We’ve created a class that has become so dependent on one level on the State, the State looks after all their needs and more. And we get people saying “why is Johnny selling drugs down there?” Johnny is selling drugs down there because he’s making 2 grand a week.
TB: The “Why is he selling drugs? Oh it’s because of the war on drugs.” There’d never been a war on drugs, nobody middle class has ever been punished for buying a bag of coke.
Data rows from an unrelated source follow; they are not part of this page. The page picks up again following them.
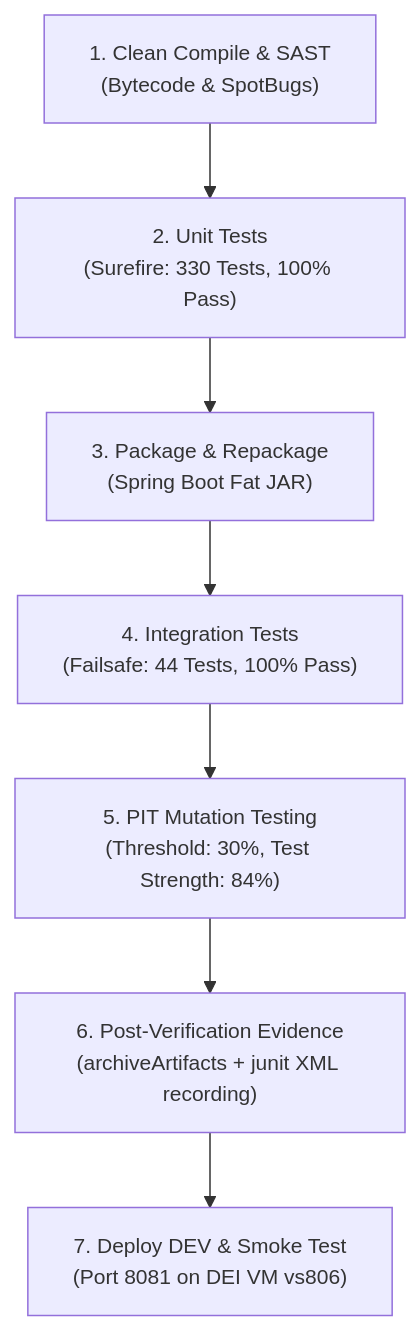
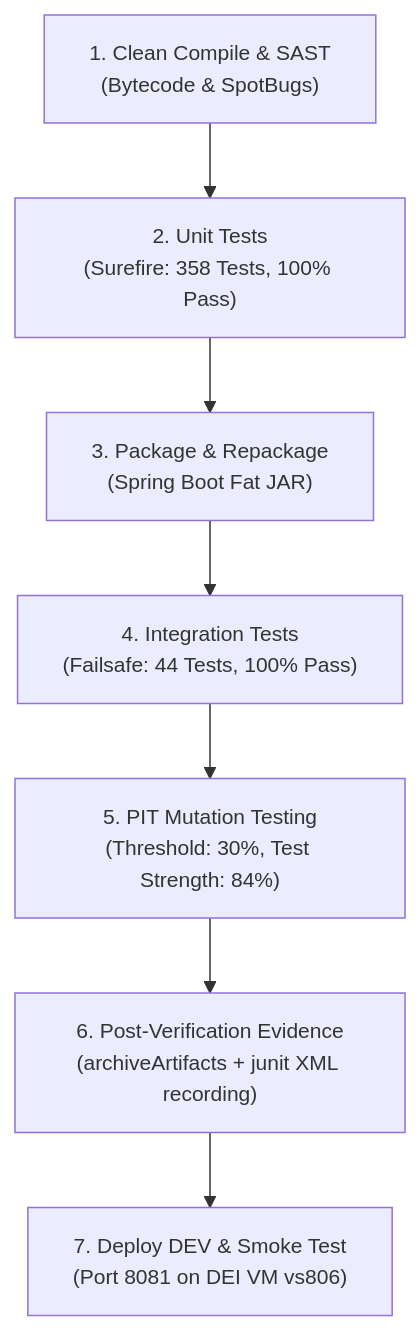
The diagram in Docs/ODSOFT/pipeline/ci-testing-coverage-and-quality-gates.md (RafaelBrandao04/psoft-project-2026-1), drawn with Mermaid before and after one commit. The commit also changed other lines of this file and 7 other files, not shown here.

````diff
--- a/Docs/ODSOFT/pipeline/ci-testing-coverage-and-quality-gates.md
+++ b/Docs/ODSOFT/pipeline/ci-testing-coverage-and-quality-gates.md
@@ -17,10 +17,10 @@
 ```mermaid
 %%{init: {'themeVariables': { 'fontSize': '14px' }, 'flowchart': { 'subGraphTitleMargin': { 'top': 15, 'bottom': 20 } } } }%%
 flowchart TD
-    COMPILE["1. Clean Compile & SAST<br/>(Bytecode & SpotBugs)"] --> UNIT["2. Unit Tests<br/>(Surefire: 330 Tests, 100% Pass)"]
+    COMPILE["1. Clean Compile & SAST<br/>(Bytecode & SpotBugs)"] --> UNIT["2. Unit Tests<br/>(Surefire: 358 Tests, 100% Pass)"]
     UNIT --> PKG["3. Package & Repackage<br/>(Spring Boot Fat JAR)"]
     PKG --> IT["4. Integration Tests<br/>(Failsafe: 44 Tests, 100% Pass)"]
     IT --> PIT["5. PIT Mutation Testing<br/>(Threshold: 30%, Test Strength: 84%)"]
     PIT --> POST["6. Post-Verification Evidence<br/>(archiveArtifacts + junit XML recording)"]
     POST --> DEV["7. Deploy DEV & Smoke Test<br/>(Port 8081 on DEI VM vs806)"]
 ```
````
MS: No. I remember when virgin media was being launched. And the show on was about the Kinahans and the Hutch feud and it’s now into its third remake and I was on it with the Lord Mayor at the time and we done the radio shows on the day of its launch. And we done one in Newstalk. And I mentioned in it people like Gerry Ryan and your woman the actress who died before that and I was told at the end of it “you shouldn’t have mentioned Gerry Ryan” and I said “why not?” Now that was the one episode of that show that never went up. When people went on RTE after Gerry Ryan died and said “Jesus I didn’t know he was on drugs.” The only person who was honest was Garrett O’Callaghan, Dave Fanning maybe and they were shafted or moved to the side. I knew Gerry Ryan was on coke and if I knew, the people he was sitting drinking with knew. And this is where the push for decriminalisation is, because a huge swathe of the middle class, the establishment figures and politicians, are you know.
But we have allowed narco-terrorism, and I remember years ago saying there will be people in elected positions here who will be in the pay of the drug gangs. We only have to look at for instance the trial of Patrick Hutch the collapse of that trial, where there has been no inquiry into it, it has just been covered up and that goes to the very root of this State. But why would we be surprised when this State was prepared to acquiesce to the murder of its own citizens in the 1970s in the Dublin and Monaghan bombings? Fianna Fáil and the Establishment were willing to smash, or to try and smash the IRA in 1969 and 1970 and try to foment the Provisional Alliance to protect their own power base in this State.
When a Government is prepared to do what they were willing to do in the Arms Trial then people shouldn’t be surprised at what’s happening now— because there we had a government willing to send Ministers in to perjure themselves, a government that was willing to sacrifice their own intelligence officers like Captain Kelly who was an admirable man. Who I would totally disagree with, but he was carrying out the orders he was given to create, effectively, another Army to ensure that Fianna Fáil survived. People like Gibbons going in and perjuring themselves – just like today “Oh I didn’t know.” Luckily for them there was no text messages at the time.
And it’s now come back to bite them because the Shinners are going to be the new Fianna Fáil— and that’s what they are. The same people who would’ve joined Fianna Fáil in the 40s and 50s are the same ones that are joining Sinn Féin now.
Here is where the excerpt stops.